START Records to use

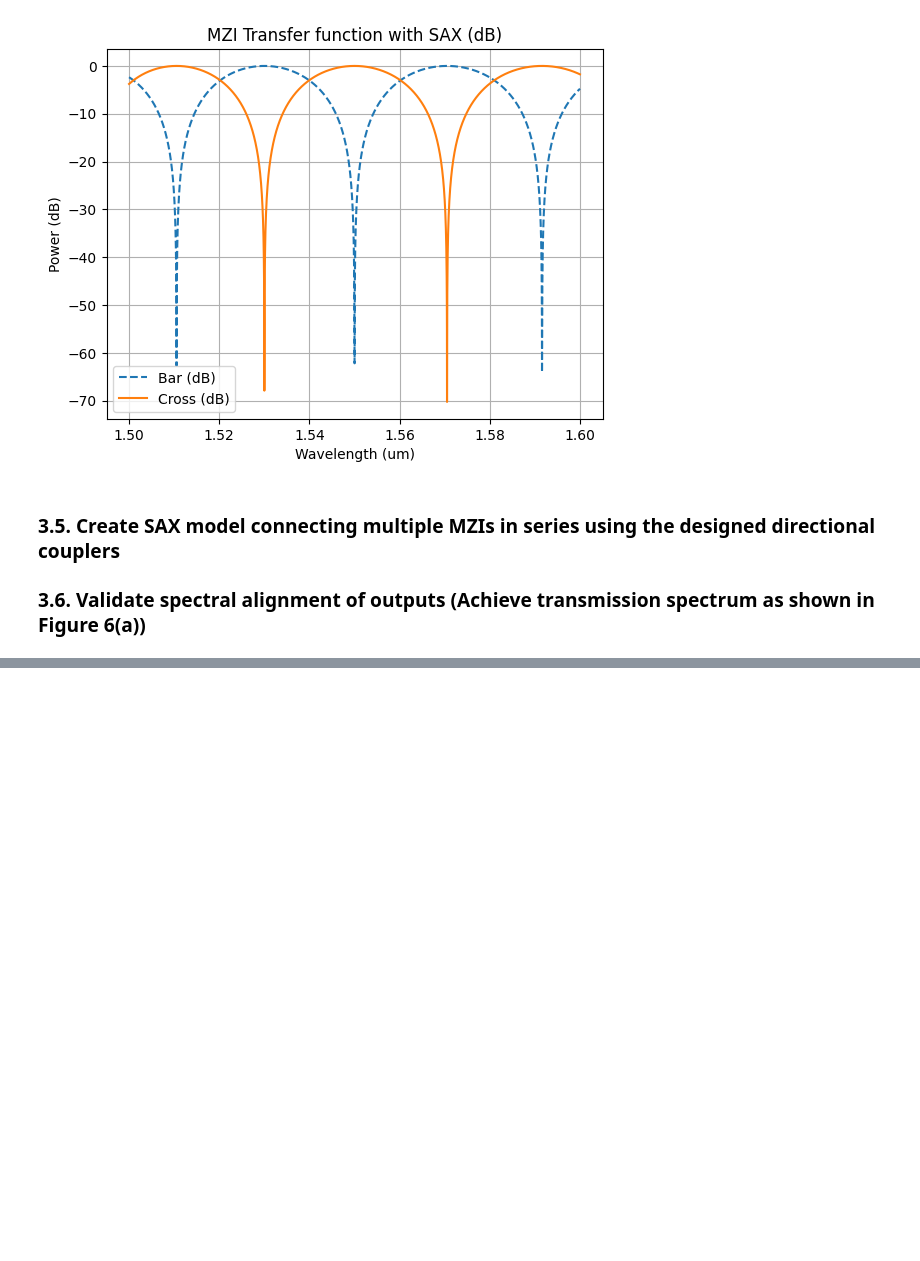
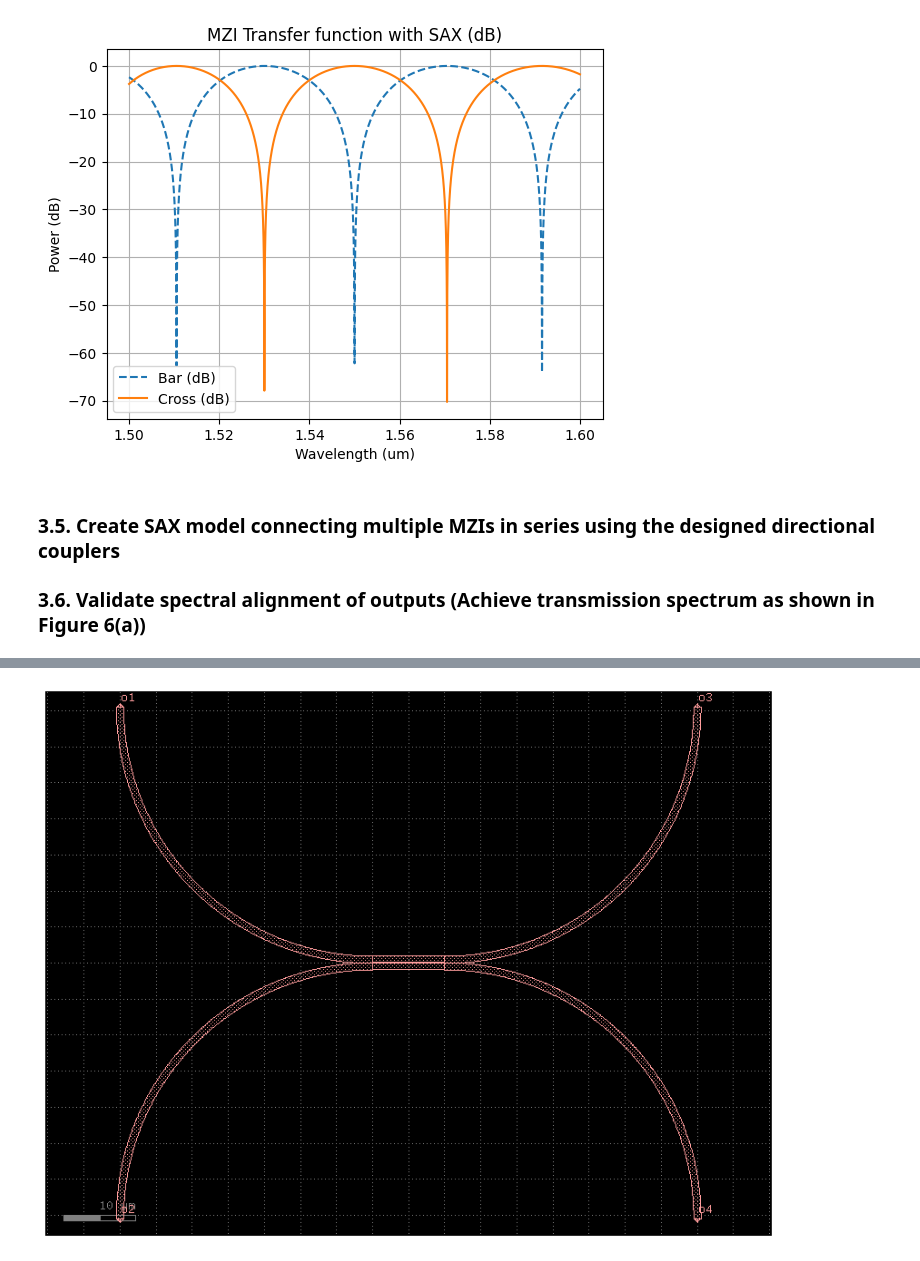
Before and after one commit to snacmuo/pic-upv-lab5-finalproject, a Jupyter notebook: FInal_Project_Sergi_Nàcher_Muñoz.ipynb, the cells around one changed output, grey strips where cells are left out. Drawn from its saved outputs; the diff is of its cells as text; code cells hidden in the pictures; blank space fills up the shorter version.

```diff
--- a/FInal_Project_Sergi_Nàcher_Muñoz.ipynb
+++ b/FInal_Project_Sergi_Nàcher_Muñoz.ipynb
@@ -855,0 +1332,44 @@ plt.show()
+# %%
+dL_S1 = 13.99
+dL_S2 = 6.99
+L_pi = 0.33
+L_half_pi = 0.16
+R_BEND = 35.0
+
+L2_S1 = 0.0
+L1_S1 = dL_S1
+L2_S2 = 0.0
+L1_S2 = dL_S2
+
+def coupler(length=10.0, gap=0.4, R=R_BEND):
+    c = gf.Component()
+    s_top = c << gf.components.straight(length=length, cross_section="strip")
+    s_bot = c << gf.components.straight(length=length, cross_section="strip")
+
+    dist = gap + 0.5
+    s_top.dmovey(dist / 2)
+    s_bot.dmovey(-dist / 2)
+
+    bin_top = c << gf.components.bend_circular(angle=90, radius=R, cross_section="strip")
+    bout_top = c << gf.components.bend_circular(angle=90, radius=R, cross_section="strip")
+    bin_bot = c << gf.components.bend_circular(angle=-90, radius=R, cross_section="strip")
+    bout_bot = c << gf.components.bend_circular(angle=-90, radius=R, cross_section="strip")
+
+    bin_top.connect("o2", s_top.ports["o1"])
+    bout_top.connect("o1", s_top.ports["o2"])
+    bin_bot.connect("o2", s_bot.ports["o1"])
+    bout_bot.connect("o1", s_bot.ports["o2"])
+
+    c.add_port("o1", port=bin_top.ports["o1"])
+    c.add_port("o2", port=bin_bot.ports["o1"])
+    c.add_port("o3", port=bout_top.ports["o2"])
+    c.add_port("o4", port=bout_bot.ports["o2"])
+    return c
+
+c = gf.Component()
+coupler_mod = c << coupler()
+c.add_ports(coupler_mod.ports)
+c.draw_ports()
+c.plot()
+c.show()
+# %% [output]
@@ -855,0 +1377 @@ plt.show()
+[figure, added]
```
Also changed, not shown: parts of 15 cells of this notebook.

END Records to use

Directions: Output the records exactly, please. The pictures are not part of the copy.

Answer to this task:
Before and after one commit to snacmuo/pic-upv-lab5-finalproject, a Jupyter notebook: FInal_Project_Sergi_Nàcher_Muñoz.ipynb, the cells around one changed output, grey strips where cells are left out. Drawn from its saved outputs; the diff is of its cells as text; code cells hidden in the pictures; blank space fills up the shorter version.

```diff
--- a/FInal_Project_Sergi_Nàcher_Muñoz.ipynb
+++ b/FInal_Project_Sergi_Nàcher_Muñoz.ipynb
@@ -855,0 +1332,44 @@ plt.show()
+# %%
+dL_S1 = 13.99
+dL_S2 = 6.99
+L_pi = 0.33
+L_half_pi = 0.16
+R_BEND = 35.0
+
+L2_S1 = 0.0
+L1_S1 = dL_S1
+L2_S2 = 0.0
+L1_S2 = dL_S2
+
+def coupler(length=10.0, gap=0.4, R=R_BEND):
+    c = gf.Component()
+    s_top = c << gf.components.straight(length=length, cross_section="strip")
+    s_bot = c << gf.components.straight(length=length, cross_section="strip")
+
+    dist = gap + 0.5
+    s_top.dmovey(dist / 2)
+    s_bot.dmovey(-dist / 2)
+
+    bin_top = c << gf.components.bend_circular(angle=90, radius=R, cross_section="strip")
+    bout_top = c << gf.components.bend_circular(angle=90, radius=R, cross_section="strip")
+    bin_bot = c << gf.components.bend_circular(angle=-90, radius=R, cross_section="strip")
+    bout_bot = c << gf.components.bend_circular(angle=-90, radius=R, cross_section="strip")
+
+    bin_top.connect("o2", s_top.ports["o1"])
+    bout_top.connect("o1", s_top.ports["o2"])
+    bin_bot.connect("o2", s_bot.ports["o1"])
+    bout_bot.connect("o1", s_bot.ports["o2"])
+
+    c.add_port("o1", port=bin_top.ports["o1"])
+    c.add_port("o2", port=bin_bot.ports["o1"])
+    c.add_port("o3", port=bout_top.ports["o2"])
+    c.add_port("o4", port=bout_bot.ports["o2"])
+    return c
+
+c = gf.Component()
+coupler_mod = c << coupler()
+c.add_ports(coupler_mod.ports)
+c.draw_ports()
+c.plot()
+c.show()
+# %% [output]
@@ -855,0 +1377 @@ plt.show()
+[figure, added]
```
Also changed, not shown: parts of 15 cells of this notebook.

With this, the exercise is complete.